### Assessment

The assessment in this course will be based on homeworks (30%), one midterm (30%) and a final (40%). The midterm will be held in class. The final will be a take-home final. The calibration quiz does not count towards your grade in this class.

### Homework Policy

Homeworks should be handed in class before the lecture starts at the specified due dates. No late homeworks will be accepted.

Homeworks should be done and submitted either individually or in groups of two. Please write the name of your group members clearly on your homework submission. Collaboration with anyone inside or outside the class except for your group member is not allowed.

Please email me the name of your group member by Thursday January 17. If you would like to do the homework individually, please also send me an email about this by January 17. If you need a group member, please post on the Piazza group for this class.

### Standards for Evaluation

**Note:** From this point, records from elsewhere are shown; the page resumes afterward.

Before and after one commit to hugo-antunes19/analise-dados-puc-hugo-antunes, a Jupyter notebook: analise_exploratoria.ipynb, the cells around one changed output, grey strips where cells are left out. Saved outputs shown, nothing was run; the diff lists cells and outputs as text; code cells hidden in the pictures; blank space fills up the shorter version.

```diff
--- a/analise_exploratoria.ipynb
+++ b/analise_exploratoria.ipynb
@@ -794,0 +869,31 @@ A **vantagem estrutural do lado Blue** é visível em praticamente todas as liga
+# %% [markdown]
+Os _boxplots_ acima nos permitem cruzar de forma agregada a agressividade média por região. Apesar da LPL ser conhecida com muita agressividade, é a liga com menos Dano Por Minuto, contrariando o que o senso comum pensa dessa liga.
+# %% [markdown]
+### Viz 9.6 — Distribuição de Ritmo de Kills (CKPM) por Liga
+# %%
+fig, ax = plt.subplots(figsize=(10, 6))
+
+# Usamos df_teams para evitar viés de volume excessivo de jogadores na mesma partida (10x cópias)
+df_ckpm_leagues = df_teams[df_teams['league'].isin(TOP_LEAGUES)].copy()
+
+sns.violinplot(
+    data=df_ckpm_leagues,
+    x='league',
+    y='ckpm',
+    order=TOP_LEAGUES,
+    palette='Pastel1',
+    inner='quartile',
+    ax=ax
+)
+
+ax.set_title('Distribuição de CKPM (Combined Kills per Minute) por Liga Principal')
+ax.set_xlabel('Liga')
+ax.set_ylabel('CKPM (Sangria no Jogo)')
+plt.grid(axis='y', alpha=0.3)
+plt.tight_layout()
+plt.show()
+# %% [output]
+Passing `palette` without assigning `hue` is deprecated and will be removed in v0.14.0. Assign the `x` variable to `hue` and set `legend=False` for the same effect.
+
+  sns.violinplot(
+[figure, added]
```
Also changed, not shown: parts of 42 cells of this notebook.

Most problems in this course will be of a theoretical nature, and the solutions will involve proofs. Your solutions to these problems will be graded based on both correctness and clarity. It is not sufficient in this class to get the correct answer; you should also be able to explain the solution to others clearly and precisely.
• Your arguments should be clear and mathematically precise: there should be no room for interpretation about what you are writing. If your arguments are unclear, I will assume that they are wrong, and grade accordingly.
• If you cannot solve a problem completely, you will get more partial credit if you present a correct and clear partial solution than if you try to cover up the gaps in your argument.
Many questions in this class will be of the form "Design an algorithm for the following problem." Your answers to such questions will be graded based on the following criteria:
• Your algorithm must be clearly and unambiguously described. This can be in well-documented and clear pseudo-code, or in precise, mathematical English. There should be no room for interpretation about the steps carried out by your algorithm. This is not a programming class, so please do not provide detailed code. Points will be taken off for providing detailed code.
• A proof of correctness of your algorithm must be provided. If a proof of correctness is missing, I will assume that your algorithm is incorrect and grade accordingly. I will use this rule in grading even if I know your algorithm is correct. In some cases, correctness is easy or trivial; in this case, your correctness argument can be a short English explanation. Other times, correctness is highly non-trivial and requires a medium-sized mathematical argument. It is your job to distinguish these two cases.
• Your algorithm must be efficient. Again, your answer should include a well-reasoned time analysis, otherwise, I will assume that it is not efficient. At the very least, a time analysis requires an explanation of where the calculations come from. If the analysis is easy(e.g., with a simple nested loop algorithm), these explanations can be brief (e.g., "The outside loop goes from 1 to n, and each iteration, the inside loop iterates m times, so the overall time is O(nm)." ). For some algorithms, time analysis is a tricky, mathematical proof. If you give just calculations or just a short explanation, and I think the time bound is not easy and clear from what you wrote, you will lose points even if you give the correct time.
• Your algorithm must be relatively efficient. This means that, even if your algorithm is correct and reasonably fast, you may lose some points if there is a faster algorithm.